But like so many enormous projects --- especially inherited ones
--- THE BUTLERIAN JIHAD falls into some common traps. It tries to
navigate too much territory between only two covers; one often
craves more sustained focus and less repetitive clutter.
Additionally, it lapses far too frequently into extreme
blood-and-guts violence that rapidly loses its power to shock, but
not to disgust.

And the title begs to be questioned. It's unfortunate that these
skilled wordsmiths didn't choose a more appropriate keyword than a
militaristic distortion of "jihad," which mainstream Islam reserves
for discussing the discipline of pilgrimage and/or personal
spiritual discernment. Ironically, a thinly disguised oppressed
religious group modeled on Muslim culture is thoughtfully and
respectfully portrayed.
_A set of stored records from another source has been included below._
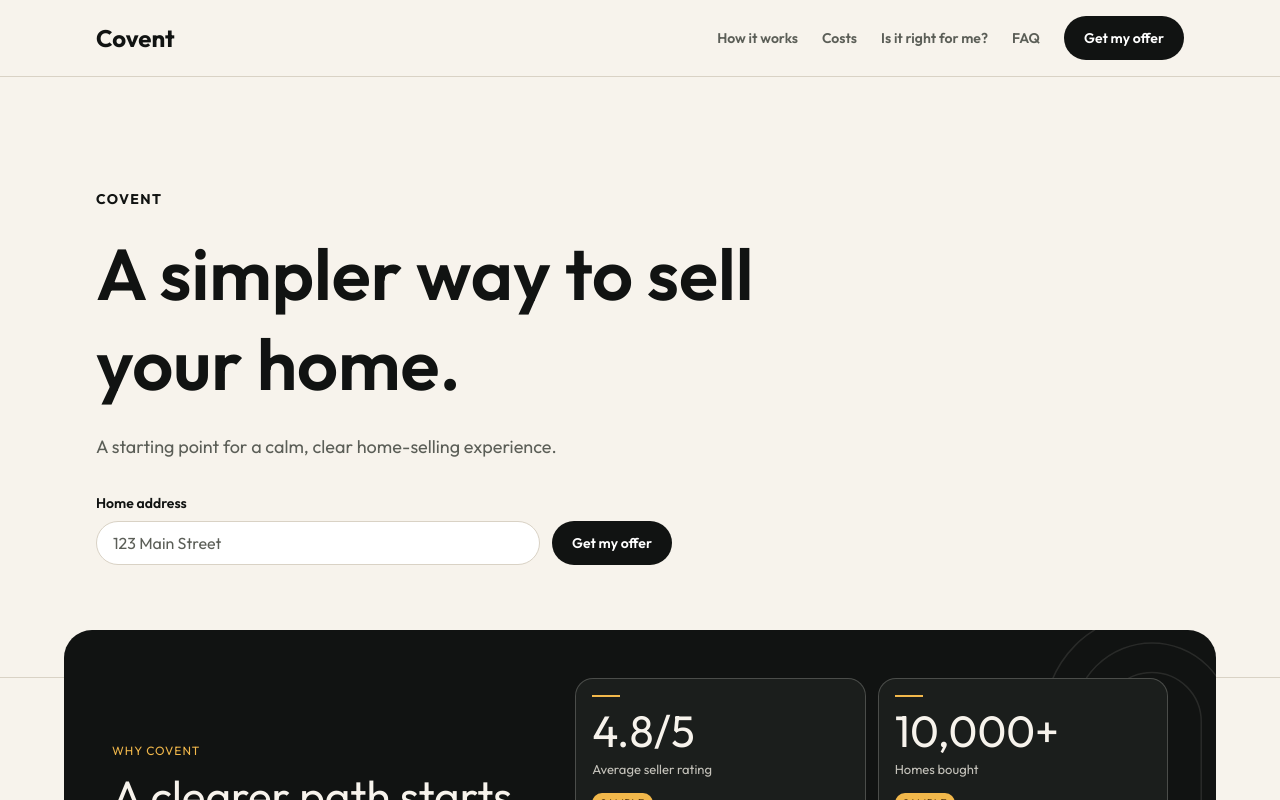
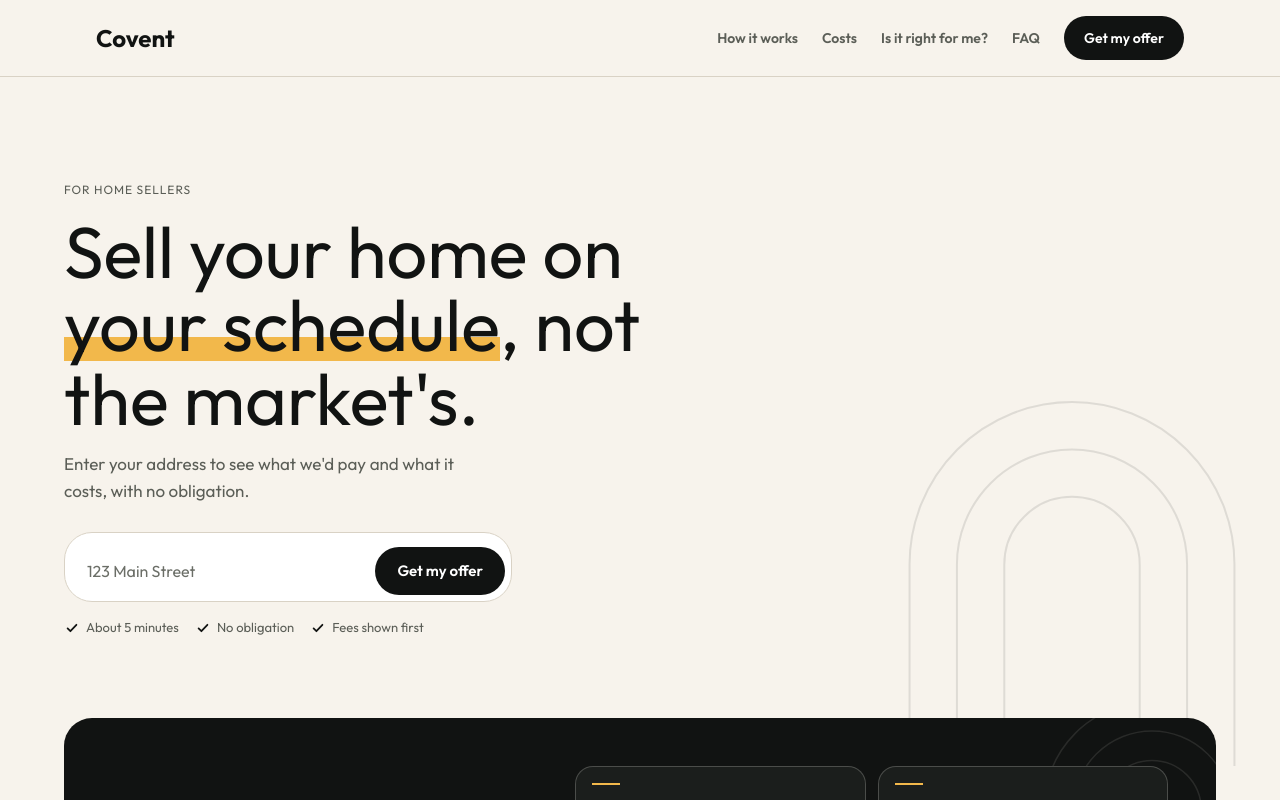
Before and after one commit to muhammadaaribali/covent-frontend-assessment, a Next.js app: page / in a window 1280 px wide. Shown: the top 800 px of the page. Built offline with nearby package versions, Linux system fonts and the light colour scheme.

Commit message:
hero refactor

```diff
--- a/src/app/globals.css
+++ b/src/app/globals.css
@@ -313,6 +313,33 @@ input:focus-visible {
   top: 1rem;
 }
 
+/* Hero */
+.hero { position: relative; overflow: hidden; padding: 4rem 1rem 6rem; scroll-margin-top: 5rem; }
+.hero-inner { position: relative; max-width: 72rem; margin: 0 auto; }
+.hero-arch { position: absolute; right: -2rem; bottom: -2rem; width: 16rem; height: auto; color: var(--c-ink); opacity: 0.1; pointer-events: none; }
+.hero-eyebrow { margin: 0 0 1rem; font-size: 0.75rem; letter-spacing: 0.08em; text-transform: uppercase; color: var(--c-muted); }
+.hero-heading { max-width: 14ch; margin: 0 0 1rem; font-family: var(--font-heading), sans-serif; font-size: 2.5rem; line-height: 1.02; font-weight: 400; color: var(--c-ink); }
+.hero-mark { background: linear-gradient(var(--c-transparent) 64%, var(--c-accent) 64% 90%, var(--c-transparent) 90%); }
+.hero-body { max-width: 26rem; margin: 0 0 1.75rem; font-size: 1.0625rem; line-height: 1.55; color: var(--c-muted); }
+.hero-form { max-width: 28rem; scroll-margin-top: 6rem; }
+.hero-form form { display: flex; flex-wrap: wrap; align-items: center; gap: 0.375rem; padding: 0.375rem; background: var(--c-surface); border: 1px solid var(--c-border); border-radius: 1.75rem; }
+.hero-form label { position: absolute; width: 1px; height: 1px; margin: -1px; padding: 0; overflow: hidden; clip: rect(0, 0, 0, 0); white-space: nowrap; border: 0; }
+.hero-form form > div { display: flex; flex: 1 1 10rem; align-items: center; gap: 0.375rem; min-width: 0; }
+.hero-form input { flex: 1 1 10rem; min-width: 0; min-height: 3rem; padding: 0 1rem; font: inherit; font-size: 1rem; color: var(--c-ink); background: var(--c-transparent); border: 0; border-radius: var(--radius-pill); outline: none; }
+.hero-form input::placeholder { color: var(--c-placeholder); }
+.hero-form input:focus-visible { box-shadow: 0 0 0 3px var(--c-ink), 0 0 0 5px var(--c-accent); }
+.hero-form button[type="submit"] { flex: none; min-height: 3rem; padding: 0 1.375rem; font: inherit; font-size: 0.9375rem; font-weight: 600; color: var(--c-surface); background: var(--c-ink); border: 0; border-radius: var(--radius-pill); cursor: pointer; }
+.hero-form button[type="submit"]:hover { background: var(--c-ink-hover); }
+.hero-form button:focus-visible { outline: 3px solid var(--c-ink); outline-offset: 2px; }
+.hero-form form > p { flex: 1 0 100%; padding: 0.25rem 1rem 0.5rem; color: var(--c-error); font-size: 0.8125rem; }
+.hero-checks { list-style: none; margin: 1rem 0 0; padding: 0; display: flex; flex-wrap: wrap; gap: 0.375rem 1rem; font-size: 0.8125rem; color: var(--c-muted); }
+.hero-checks li { display: inline-flex; align-items: center; gap: 0.375rem; }
+.hero-checks svg { color: var(--c-ink); }
+@media (min-width: 640px) { .hero { padding: 5rem 1.5rem 7rem; } .hero-heading { font-size: 3.5rem; } }
+@media (min-width: 1024px) { .hero { padding: 6.5rem 2rem 8rem; } .hero-heading { font-size: 4.5rem; } .hero-arch { right: 2rem; bottom: -1rem; width: 22rem; } }
+@media (max-width: 479px) { .hero-form form { border-radius: 1.25rem; padding: 0.5rem; } .hero-form form > div { flex-wrap: wrap; } .hero-form input { flex-basis: 100%; } .hero-form button[type="submit"] { flex: 1 0 100%; } .hero-arch { display: none; } }
+@media (prefers-reduced-motion: no-preference) { @keyframes hero-in { from { opacity: 0; transform: translateY(14px); } to { opacity: 1; transform: none; } } .hero-eyebrow, .hero-heading, .hero-body, .hero-form, .hero-checks { animation: hero-in 0.6s ease-out both; } .hero-heading { animation-delay: 0.08s; } .hero-body { animation-delay: 0.16s; } .hero-form { animation-delay: 0.24s; } .hero-checks { animation-delay: 0.32s; } }
+
 /* Trust strip */
 .trust {
   position: relative;
--- a/src/components/sections/Hero.tsx
+++ b/src/components/sections/Hero.tsx
@@ -1,22 +1,35 @@
 import { AddressForm } from "@/components/forms/AddressForm";
-import { Container } from "@/components/ui/Container";
+import { hero } from "@/content/home";
+
+function Check() {
+  return (
+    <svg viewBox="0 0 20 20" width="16" height="16" fill="none" stroke="currentColor" strokeWidth="2.2" strokeLinecap="round" strokeLinejoin="round" aria-hidden="true">
+      <path d="M4.5 10.5l3.5 3.5 7.5-8" />
+    </svg>
+  );
+}
+
 export function Hero() {
   return (
-    <section id="hero" className="border-b border-border py-20 sm:py-28">
-      <Container>
-        <p className="text-sm font-bold uppercase tracking-widest text-forest">
-          Covent
-        </p>
-        <h1 className="mt-5 max-w-3xl text-5xl font-semibold leading-tight sm:text-7xl">
-          A simpler way to sell your home.
+    <section id="hero" className="hero" aria-labelledby="hero-heading">
+      <svg className="hero-arch" viewBox="0 0 260 300" fill="none" stroke="currentColor" strokeWidth="1.5" aria-hidden="true" focusable="false">
+        <path d="M10 300V140a120 120 0 0 1 240 0v160" />
+        <path d="M45 300V140a85 85 0 0 1 170 0v160" />
+        <path d="M80 300V140a50 50 0 0 1 100 0v160" />
+      </svg>
+      <div className="hero-inner">
+        <p className="hero-eyebrow">{hero.eyebrow}</p>
+        <h1 id="hero-heading" className="hero-heading">
+          {hero.before}<span className="hero-mark">{hero.highlight}</span>{hero.after}
         </h1>
-        <p className="mt-6 max-w-xl text-lg text-muted">
-          A starting point for a calm, clear home-selling experience.
-        </p>
-        <div className="mt-8 max-w-xl">
+        <p className="hero-body">{hero.body}</p>
+        <div id="hero-address" className="hero-form">
           <AddressForm />
         </div>
-      </Container>
+        <ul className="hero-checks">
+          {hero.checks.map((check) => <li key={check}><Check />{check}</li>)}
+        </ul>
+      </div>
     </section>
   );
 }
--- a/src/components/sections/HowItWorks.tsx
+++ b/src/components/sections/HowItWorks.tsx
@@ -4,7 +4,7 @@ import { useEffect, useRef, useState } from "react";
 import { howIntro, steps } from "@/content/home";
 import { HowScene } from "./HowItWorksScenes";
 
-const INTERVAL = 2700;
+const INTERVAL = 5000;
 
 export function HowItWorks() {
   const stageRef = useRef<HTMLDivElement>(null);
@@ -12,7 +12,6 @@ export function HowItWorks() {
   const [canAuto, setCanAuto] = useState(false);
   const [inView, setInView] = useState(false);
 
-  // Motion preference + visibility of the scene
   useEffect(() => {
     const mq = window.matchMedia("(prefers-reduced-motion: reduce)");
     const sync = () => setCanAuto(!mq.matches);
@@ -28,8 +27,6 @@ export function HowItWorks() {
     };
   }, []);
 
-  // Loop forever. The timer restarts whenever the active step changes,
-  // so a clicked step always gets its full time on screen.
   useEffect(() => {
     if (!canAuto || !inView) return;
     const id = setTimeout(() => setActive((a) => (a + 1) % steps.length), INTERVAL);
@@ -79,7 +76,6 @@ export function HowItWorks() {
         </div>
 
         <div className="hiw-foot">
-          {/* Change the href to your hero address field's id */}
           <a className="hiw-cta" href="#hero-address">Start with your address</a>
           <p className="hiw-note">No obligation. Times, figures and the example address are sample content.</p>
         </div>
--- a/src/content/home.ts
+++ b/src/content/home.ts
@@ -1,4 +1,13 @@
 export type SectionCopy = { id: string; heading: string; description: string };
+
+export const hero = {
+  eyebrow: "For home sellers",
+  before: "Sell your home on ",
+  highlight: "your schedule",
+  after: ", not the market's.",
+  body: "Enter your address to see what we'd pay and what it costs, with no obligation.",
+  checks: ["About 5 minutes", "No obligation", "Fees shown first"],
+};
 
 export const trustStats = [
   {
```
Despite its shortcomings, there are vast stretches of strikingly
lyrical and cogent writing here. THE BUTLERIAN JIHAD worthily
continues DUNE's original power to draw even the least empathic
reader into fascinating realms of morality, philosophy and sheer
rampant surprise.

Reviewed by Pauline Finch on January 21, 2011

Dune: The Butlerian Jihad
by Brian Herbert and Kevin J. Anderson

  • Publication Date: October 3, 2002
  • Genres: Fiction, Science Fiction
  • Hardcover: 624 pages
  • Publisher: Tor Books
  • ISBN-10: 0765301571
  • ISBN-13: 9780765301574